When I teach, I come to class prepared. In fact, I sometimes come to class with a Plan A, Plan B and an Emergency Back-Up Plan. I think this stems from the days when I didn’t exactly know what I was doing. Case in point: Many years ago, when I was just starting out, students were completing their last day of oral presentations. One girl was standing up before the class doing her thing and a small group of boys were being – well, let’s just say, a little bit disruptive. Nothing major. They just weren’t really interested in the symbolism that she had found so riveting in Ordinary People.

I tried to get the attention of one of the boys. No luck. I tried to make eye contact with another. Nothin’. Finally, I took my pen – a Precise V5 extra fine tip pen in hand and attempted to throw it so that it would hit the main offender: Let’s call him Hugo. It should be noted here – and you can’t make this stuff up – that Hugo just so happened to have one good eye, having lost the other eye several years earlier although I never found out the circumstances surrounding how it had happened. Anyway, I tried to aim for Hugo’s leg – to get his attention without disrupting the entire class. I figured he’d feel the pen tap his leg, look at me, I’d give him “the death eye” and he’d stop screwing around. It seemed foolproof.

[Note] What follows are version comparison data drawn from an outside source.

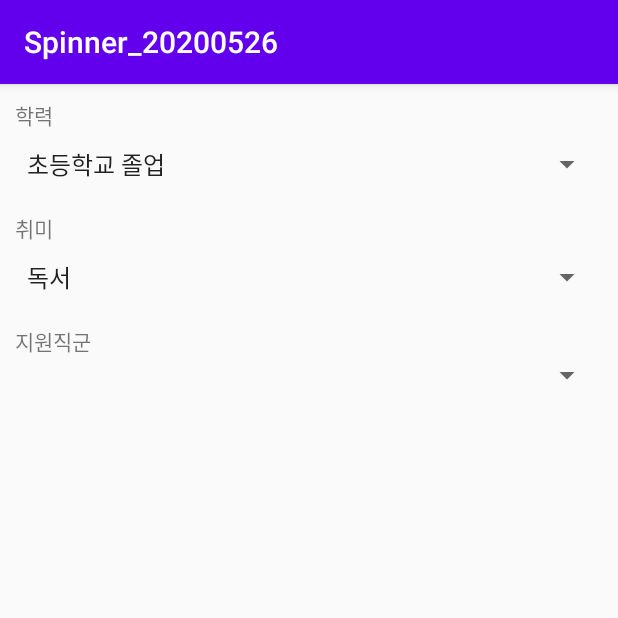
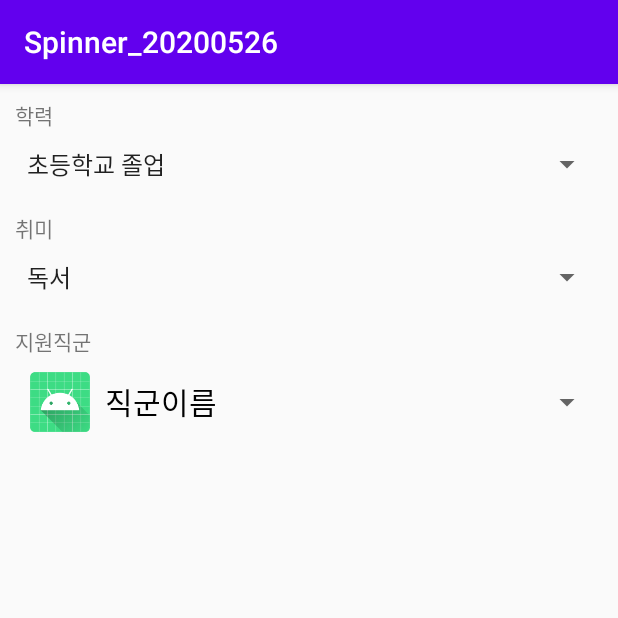
Before and after one commit to yhwba/Spinner_20200526, an Android app: the screen it shows after launch (MainActivity), on a phone screen of 412 x 824 dp, the top half of it. Run offline under Robolectric (Android 15) with nearby library versions, the phone set to English and light mode, and no system bars; our stand-ins replace data binding.

Commit message:
스피너를 리스트뷰처럼 작성  - 실 데이터를 뿌려주기만 남음  (현재 앱 주금...)

```diff
--- a/app/src/main/java/kr/co/yhw/spinner_20200526/MainActivity.java
+++ b/app/src/main/java/kr/co/yhw/spinner_20200526/MainActivity.java
@@ -5,9 +5,17 @@ import androidx.databinding.DataBindingUtil;
 
 import android.os.Bundle;
 
+import java.util.ArrayList;
+import java.util.List;
+
+import kr.co.yhw.spinner_20200526.Adapters.OccupationSpinnerAdapter;
 import kr.co.yhw.spinner_20200526.databinding.ActivityMainBinding;
+import kr.co.yhw.spinner_20200526.datas.Occupation;
 
 public class MainActivity extends BaseActivity {
+
+    List<Occupation> occupations = new ArrayList<>();
+    OccupationSpinnerAdapter osa;
 
     ActivityMainBinding binding;
 
@@ -26,6 +34,15 @@ public class MainActivity extends BaseActivity {
 
     @Override
     public void setValues() {
+    addOccupation();
+    osa = new OccupationSpinnerAdapter(mContext, R.layout.occupation_spinner_list_item, occupations);
+    binding.occSpinner.setAdapter(osa);
 
     }
+    void addOccupation(){
+        occupations.add(new Occupation("안드로이드", R.drawable.android_icon));
+        occupations.add(new Occupation("ios", R.drawable.ios_icon));
+        occupations.add(new Occupation("웹프론트", R.drawable.web_icon));
+        occupations.add(new Occupation("서버", R.drawable.server_icon));
+    }
 }
--- a/app/src/main/java/kr/co/yhw/spinner_20200526/datas/Occupation.java
+++ b/app/src/main/java/kr/co/yhw/spinner_20200526/datas/Occupation.java
@@ -5,6 +5,11 @@ public class Occupation {
 
     private String name;
     private int imageId;
+
+    public Occupation(String name, int imageId) {
+        this.name = name;
+        this.imageId = imageId;
+    }
 
     public String getName() {
         return name;
@@ -26,7 +31,4 @@ public class Occupation {
         this.imageId = imageId;
     }
 
-    public Occupation(String name) {
-        this.name = name;
-    }
 }
--- a/app/src/main/res/layout/activity_main.xml
+++ b/app/src/main/res/layout/activity_main.xml
@@ -27,6 +27,7 @@
             android:text="취미" />
 
         <Spinner
+
             android:layout_width="match_parent"
             android:layout_height="wrap_content"
             android:layout_marginTop="10dp"
@@ -40,6 +41,7 @@
             android:text="지원직군" />
 
         <Spinner
+            android:id="@+id/occSpinner"
             android:layout_width="match_parent"
             android:layout_height="wrap_content"/>
 
--- a/app/src/main/res/layout/occupation_spinner_list_item.xml
+++ b/app/src/main/res/layout/occupation_spinner_list_item.xml
@@ -22,6 +22,7 @@
             android:layout_marginLeft="10dp"
             android:text="직군이름"/>
 
+
     </LinearLayout>
 
 </LinearLayout>
```
Also changed, not shown: app/src/main/res/drawable/android_icon.png (added), app/src/main/res/drawable/ios_icon.png (added), app/src/main/res/drawable/server_icon.png (added), app/src/main/res/drawable/web_icon.png (added).
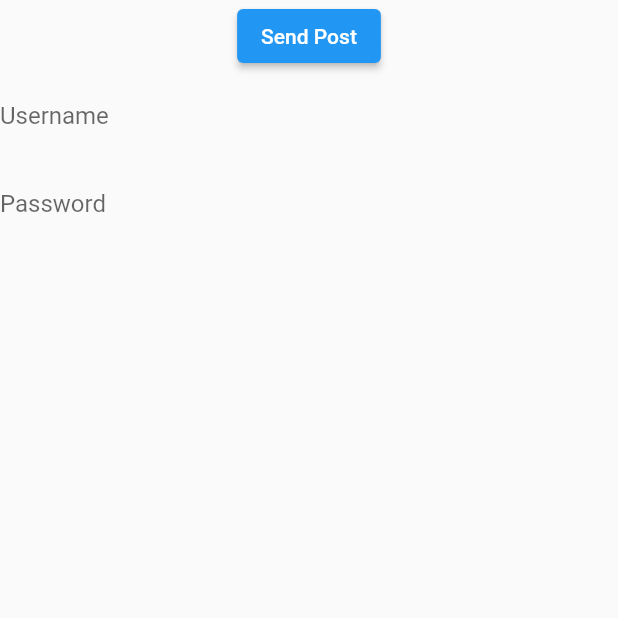
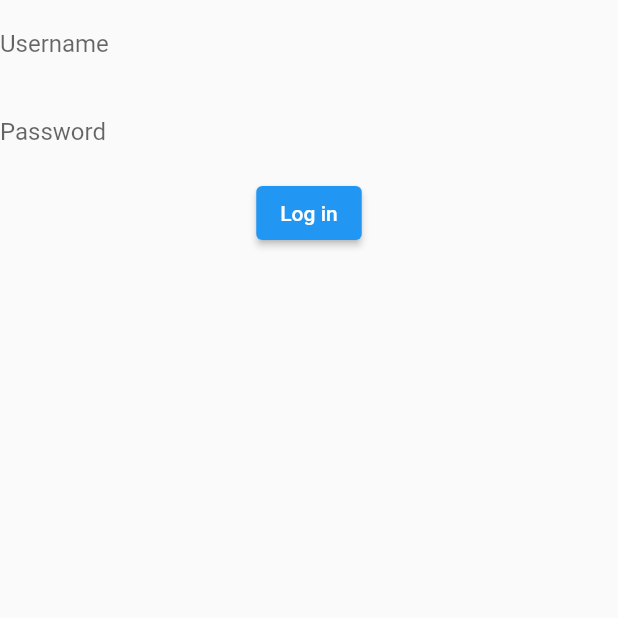
Before and after one commit to mariohervil/animalyuPost, a Flutter app: the screen it shows after launch, on a phone screen of 412 x 824 dp, the top half of it. Run offline on Flutter 3.47's test engine with Material 2 defaults, Android fonts, the phone set to English and light mode, and no system bars.

Commit message:
He quitado parámetros que sobraban y ahora funciona desde el botón

```diff
--- a/lib/main.dart
+++ b/lib/main.dart
@@ -2,7 +2,6 @@ import 'dart:io';
 
 import 'package:flutter/cupertino.dart';
 import 'package:flutter/material.dart';
-
 import 'package:http/http.dart' as http;
 
 void main() => runApp(const MyApp());
@@ -51,12 +50,15 @@ class _MyAppState extends State<MyApp> {
 
   void checkLogin(String response) {
     if (response == "1") {
-      const CupertinoAlertDialog(
-        title: Text("Accept?"),
-        content: Text("Do you accept?"),
-        actions: [
-        ],
-      );
+      //ScaffoldMessenger()
+      ScaffoldMessenger.of(context).showSnackBar(const SnackBar(
+        content: Text("Logged In Successfully!"),
+      ));
+    }
+    else {
+      ScaffoldMessenger.of(context).showSnackBar(const SnackBar(
+        content: Text("Failed to Log In"),
+      ));
     }
   }
 
@@ -65,7 +67,7 @@ class _MyAppState extends State<MyApp> {
   //  makePostRequest(url, body);
   // }
 
-  showAlertDialog(BuildContext context) async {
+  /*showAlertDialog(BuildContext context) async {
     // set up the button
     Widget okButton = TextButton(
       child: Text("OK"),
@@ -87,49 +89,42 @@ class _MyAppState extends State<MyApp> {
         builder: (BuildContext context) {
           return alert;
         });
-  }
+  }*/
 
+  @override
   Widget build(BuildContext context) {
     username = uNController.text;
     password = uPController.text;
 
     return MaterialApp(
+      debugShowCheckedModeBanner: false,
       home: Scaffold(
         body: Center(
             child: Column(
           children: [
-            ElevatedButton(
-              onPressed: postData,
-              child: const Text("Send Post"),
-            ),
             TextField(
                 controller: uNController,
-                decoration: InputDecoration(
+                decoration: const InputDecoration(
                     border: InputBorder.none,
                     labelText: 'Username',
                     hintText: 'Enter Your Username')),
             TextField(
                 controller: uPController,
                 obscureText: true,
-                decoration: InputDecoration(
+                decoration: const InputDecoration(
                     border: InputBorder.none,
                     labelText: 'Password',
-                    hintText: 'Enter Your Password'))
+                    hintText: 'Enter Your Password')),
+            ElevatedButton(
+              onPressed: postData,
+              child: const Text("Log in"),
+            )
           ],
-        )
-
-            // ElevatedButton
-            ),
-        // Center
+        )),
       ),
-      // Scaffold
-    ); // MaterialApp
+    );
   }
 }
-
-// set up the AlertDialog
-
-// show the dialog
 
 class MyHttpOverrides extends HttpOverrides {
   @override
```
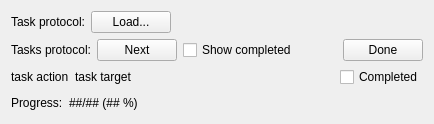
Old version of the form neurolabi/gui/widgets/taskprotocolwindow.ui in the repository janelia-flyem/NeuTu.
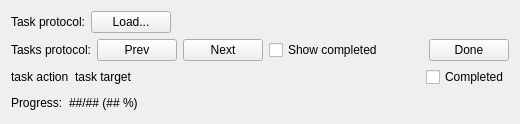
New version of the form.

Commit message: added previous task button

```diff
--- a/neurolabi/gui/widgets/taskprotocolwindow.ui
+++ b/neurolabi/gui/widgets/taskprotocolwindow.ui
@@ -87,6 +87,13 @@
         </property>
        </widget>
       </item>
+      <item>
+       <widget class="QPushButton" name="prevButton">
+        <property name="text">
+         <string>Prev</string>
+        </property>
+       </widget>
+      </item>
       <item>
        <widget class="QPushButton" name="nextButton">
         <property name="text">
```
The commit also changes 2 other files.
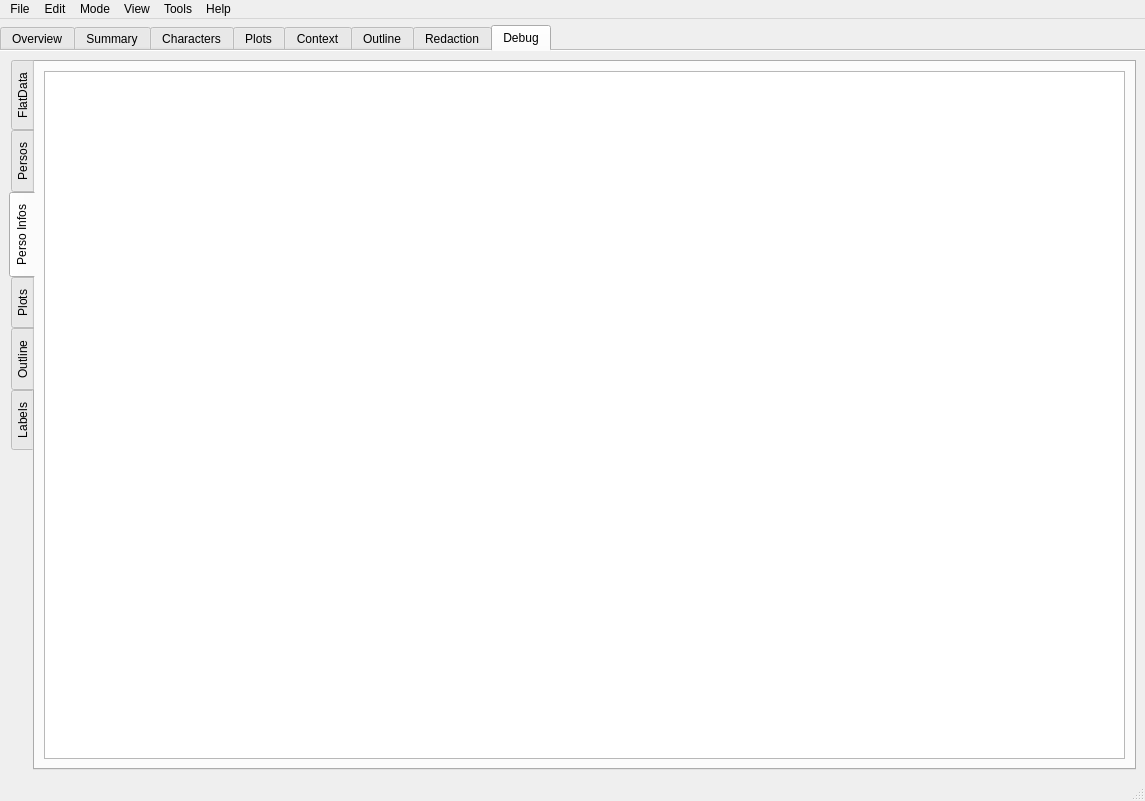
Qt form src/ui/mainWindow.ui (olivierkes/manuskript) before a commit.
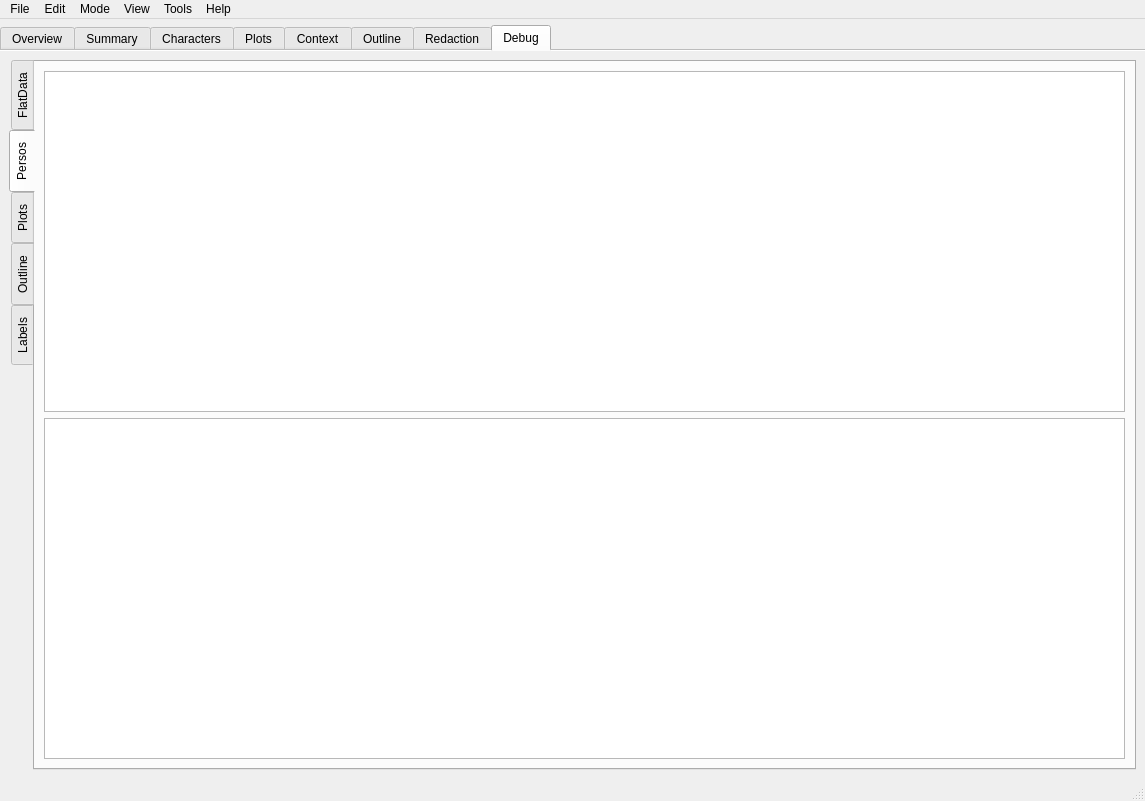
The same form after that commit. The open tabs and pages were chosen to show the change. Icons and pictures are not drawn. Custom widgets are drawn as their Qt base class.

Commit message: Perso infos

What changed in the file:
```diff
--- a/src/ui/mainWindow.ui
+++ b/src/ui/mainWindow.ui
@@ -1689,23 +1689,12 @@
                <attribute name="title">
                 <string>Persos</string>
                </attribute>
-               <layout class="QHBoxLayout" name="horizontalLayout_27">
+               <layout class="QVBoxLayout" name="verticalLayout_19">
                 <item>
                  <widget class="QTableView" name="tblDebugPersos"/>
                 </item>
-               </layout>
-              </widget>
-              <widget class="QWidget" name="tab_16">
-               <attribute name="title">
-                <string>Perso Infos</string>
-               </attribute>
-               <layout class="QHBoxLayout" name="horizontalLayout_28">
                 <item>
-                 <widget class="QTableView" name="tblDebugPersosInfos">
-                  <property name="alternatingRowColors">
-                   <bool>true</bool>
-                  </property>
-                 </widget>
+                 <widget class="QTableView" name="tblDebugPersosInfos"/>
                 </item>
                </layout>
               </widget>
```
Left out of the diff: 9 changed lines with no effect on the pictures. The commit also changes 5 other files.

I don’t know how it happened because I usually have pretty good aim, but anyone who was in the class that day would vouch for the fact that the pen did not hit Hugo on the leg. That pen had a mind of its own and fueled by green ink, it launched itself upwards right into Hugo’s face just below (or maybe above?) his good eye.

Hugo stood up before the entire class holding his face, “What the hell are you are doing?” he shouted (and with good reason). “You could have blinded me?” And with that, Hugo announced that he was going to the nurse, the principal and, then, he was going to call his mother.

I had done precisely what I had set out not to do. I had disrupted the class completely. At the time, I pretty sure that I was going to be fired. After apologizing to the student presenter for creating such a commotion, class ended, and I hustled up to the Upper School principal to whom I confessed all my terrible, unforgivable sins. She clucked her tongue at me, told me to call Hugo’s mother, and explain what had happened. Thank goodness, Hugo’s mother was wonderful, supportive, understanding – and even joked that sometimes she wanted to poke out Hugo’s good eye. Later, I also apologized to Hugo who  apologized to me for being disruptive and disrespectful.

I have often thought about my experience with Hugo. As a new teacher, I was trying to figure things out. After throwing a pen at my wonderful student, I learned many things: First and foremost, I learned to never throw anything at anyone in-class ever again.  But I learned a lot of other things, too. Over time, I discovered more creative methods to communicate with students about their behavior without making the class come to a grinding halt.  I learned a great deal about respect that day and how quick-actions can lead to terrible consequences. I learned that sometimes teachers need to apologize to their students because sometimes teachers are the biggest twits of all. We learn from experience.

Oh, and I didn’t  get fired.

What’s a not-so-great thing you did on the job that turned into a huge learning moment?